Israelis, of course, noticed this. Netanyahu's political opponents, particularly on the center and left, have bashed him for undermining the US-Israel relationship. Forty-one percent of Israelis said relations with the US were "not good" in Mitvim's poll — more than twice as many who said that in last year's poll.
To make matters worse, Netanyahu didn't actually stop the Iran deal. The deal is widely unpopular in Israel, and especially unpopular on the Israeli right. The Mitvim poll found that 58 percent of Israelis believe Netanyahu failed in his efforts to block a deal. No one was left satisfied with the way Netanyahu's foreign policy went down on the top issues of 2015.
So it makes sense that a huge number of Israelis would swing against Netanyahu's foreign policy: He's essentially failed everyone. "This isn't surprising at all," Michael Koplow, the policy director at the Israel Policy Forum, says of the poll results. "He hasn't gone far enough to mollify either the hawks or the doves, and he sits somewhere in the muddy middle. And nobody's happy."

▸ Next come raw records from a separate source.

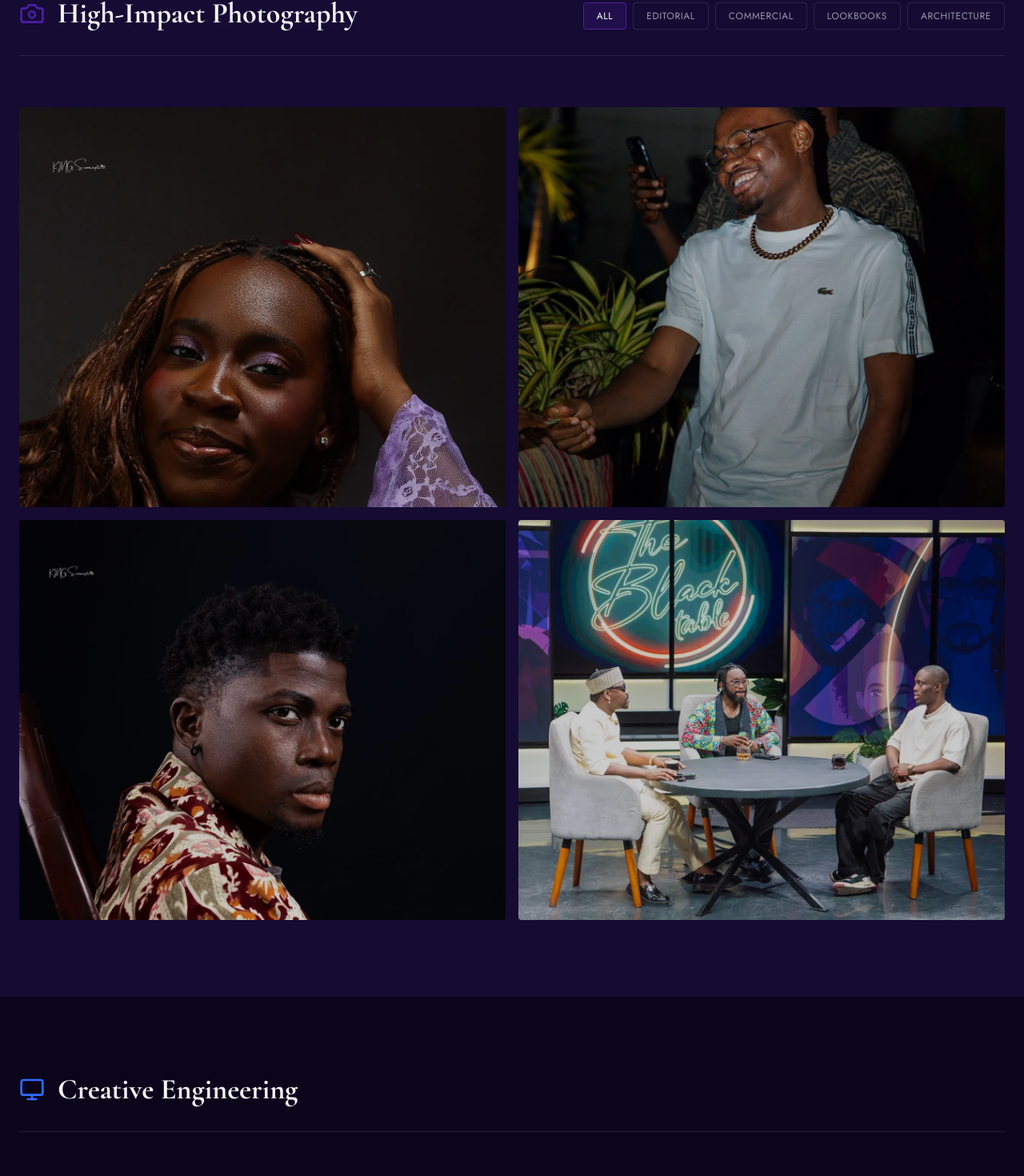
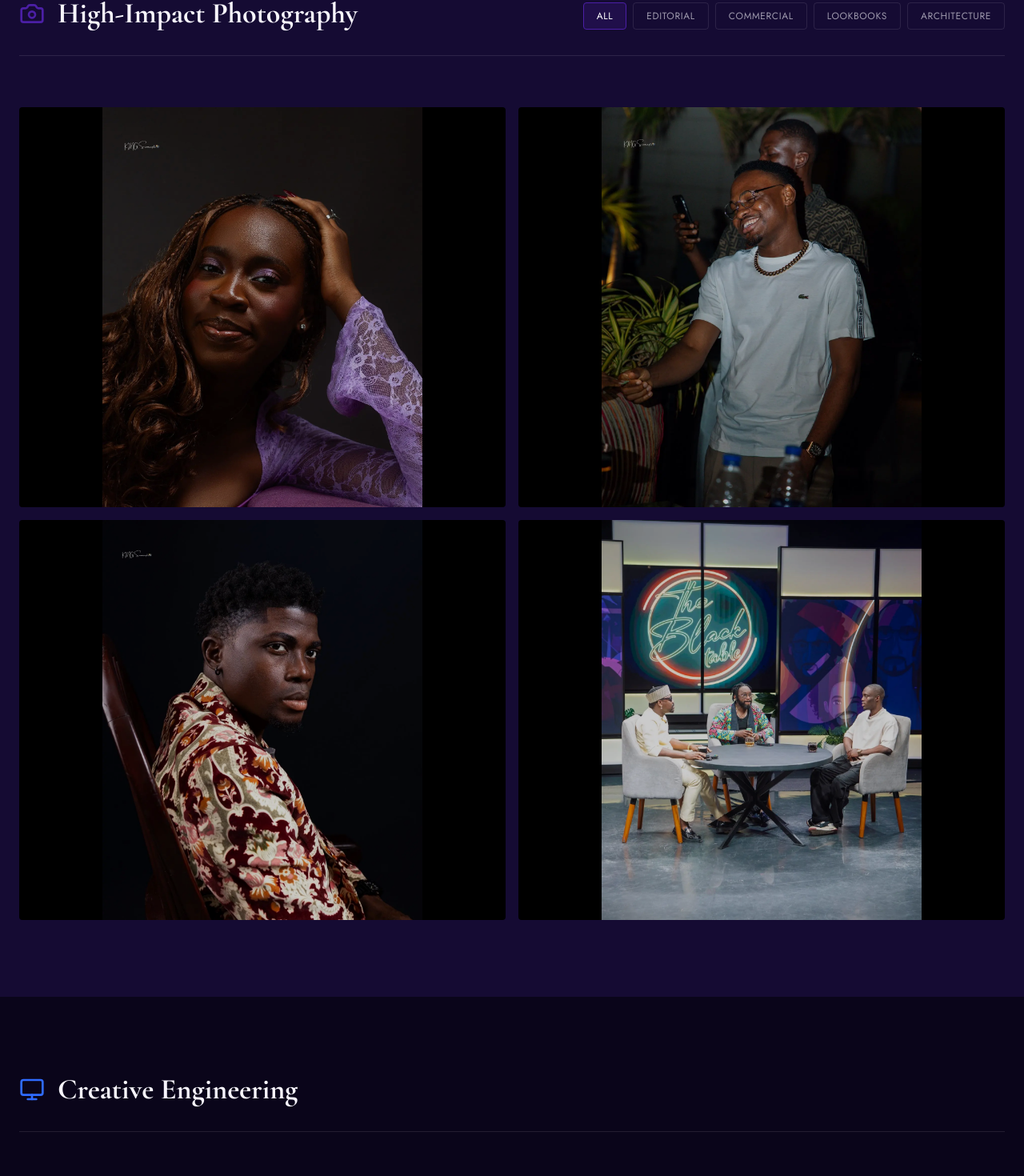
Before and after one commit to dcx2024/content_site, a React (Vite) app: page / in a window 1280 px wide. Shown: the part 1311-2781 px from the top of the page at 80% size. Built offline with nearby package versions, Linux system fonts and the light colour scheme.

Commit message:
Update App.jsx

```diff
--- a/src/App.jsx
+++ b/src/App.jsx
@@ -139,29 +139,29 @@ export default function App() {
           </div>
 
           <div className="grid grid-cols-1 md:grid-cols-2 gap-4">
-            <div className="h-[400px] md:h-[500px] relative group overflow-hidden bg-black rounded-sm">
-              <img src="im3.webp" className="w-full h-full object-cover opacity-80 group-hover:scale-105 transition-transform duration-700 object-top" alt="Editorial Portrait" />
+            <div className="h-[400px] md:h-[500px] relative group overflow-hidden bg-black rounded-sm flex items-center justify-center">
+              <img src="im3.webp" className="w-full h-full object-contain opacity-80 group-hover:scale-105 transition-transform duration-700" alt="Editorial Portrait" />
               <div className="absolute bottom-0 left-0 p-6 bg-gradient-to-t from-[#150B33] to-transparent w-full opacity-0 group-hover:opacity-100 transition-opacity">
                 <span className="text-[#2F6BFF] text-xs font-mono mb-2 block">Studio Portraiture</span>
                 <h4 className="font-serif text-2xl">Editorial Headshot</h4>
               </div>
             </div>
-            <div className="h-[400px] md:h-[500px] relative group overflow-hidden bg-black rounded-sm">
-              <img src="img2.webp" className="w-full h-full object-cover opacity-80 group-hover:scale-105 transition-transform duration-700 object-center" alt="Event Photography" />
+            <div className="h-[400px] md:h-[500px] relative group overflow-hidden bg-black rounded-sm flex items-center justify-center">
+              <img src="img2.webp" className="w-full h-full object-contain opacity-80 group-hover:scale-105 transition-transform duration-700" alt="Event Photography" />
                <div className="absolute bottom-0 left-0 p-6 bg-gradient-to-t from-[#150B33] to-transparent w-full opacity-0 group-hover:opacity-100 transition-opacity">
                 <span className="text-[#2F6BFF] text-xs font-mono mb-2 block">Event Capture</span>
                 <h4 className="font-serif text-2xl">Candid & Nightlife</h4>
               </div>
             </div>
-            <div className="h-[400px] md:h-[500px] relative group overflow-hidden bg-black rounded-sm">
-              <img src="img1.webp" className="w-full h-full object-cover opacity-80 group-hover:scale-105 transition-transform duration-700 object-top" alt="Creative Portrait" />
+            <div className="h-[400px] md:h-[500px] relative group overflow-hidden bg-black rounded-sm flex items-center justify-center">
+              <img src="img1.webp" className="w-full h-full object-contain opacity-80 group-hover:scale-105 transition-transform duration-700" alt="Creative Portrait" />
                <div className="absolute bottom-0 left-0 p-6 bg-gradient-to-t from-[#150B33] to-transparent w-full opacity-0 group-hover:opacity-100 transition-opacity">
                 <span className="text-[#2F6BFF] text-xs font-mono mb-2 block">Stylized Capture</span>
                 <h4 className="font-serif text-2xl">Creative Portraiture</h4>
               </div>
             </div>
-            <div className="h-[400px] md:h-[500px] relative group overflow-hidden bg-black rounded-sm">
-              <img src="img3.webp" className="w-full h-full object-cover opacity-80 group-hover:scale-105 transition-transform duration-700 object-center" alt="The Black Table Set" /> {/*[cite: 7] */}
+            <div className="h-[400px] md:h-[500px] relative group overflow-hidden bg-black rounded-sm flex items-center justify-center">
+              <img src="img3.webp" className="w-full h-full object-contain opacity-80 group-hover:scale-105 transition-transform duration-700" alt="The Black Table Set" />
                <div className="absolute bottom-0 left-0 p-6 bg-gradient-to-t from-[#150B33] to-transparent w-full opacity-0 group-hover:opacity-100 transition-opacity">
                 <span className="text-[#2F6BFF] text-xs font-mono mb-2 block">Set & Production</span>
                 <h4 className="font-serif text-2xl">The Black Table</h4>
@@ -333,8 +333,8 @@ export default function App() {
             <p className="text-sm text-[#F7F5FC]/50 mb-6 max-w-xs">
               Crafting concepts that command attention. Bridging high-fashion, cinema, and spatial web.
             </p>
-            <a href="mailto:commissions@kingsconcepts.com" className="text-[#2F6BFF] font-medium text-sm hover:underline">
-              commissions@kingsconcepts.com
+            <a href="mailto:KING'Sconceptsmedia@gmail.com" className="text-[#2F6BFF] font-medium text-sm hover:underline">
+              KING'Sconceptsmedia@gmail.com
             </a>
           </div>
 
```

The silver lining for Netanyahu
If there's one piece of good news in the poll for Netanyahu, it's this: He's still the most trusted Israeli leader on foreign policy.
Mitvim asked the poll respondents which Israeli leaders stood out on foreign policy issues; Netanyahu came in first, with 21 percent citing him as the standout. Two right-wing members of the Knesset, Education Minister Naftali Bennett and former Foreign Minister Avigdor Liberman, tied for second with 17 percent. The leader of the opposition, the Labor Party's Isaac Herzog, received only 5 percent of the Israeli public's endorsement.
So despite an objectively awful foreign policy year for Netanyahu, Israelis still see him as their country's best choice for dealing with the world. That illustrates just how little faith Israelis have in their current crop of political leaders.
"This is the same reason [Netanyahu] keeps on getting elected: People think there's no other viable alternative," Koplow says. "It doesn't mean that people are happy with him. They just don't see anyone else who's going to do a good job."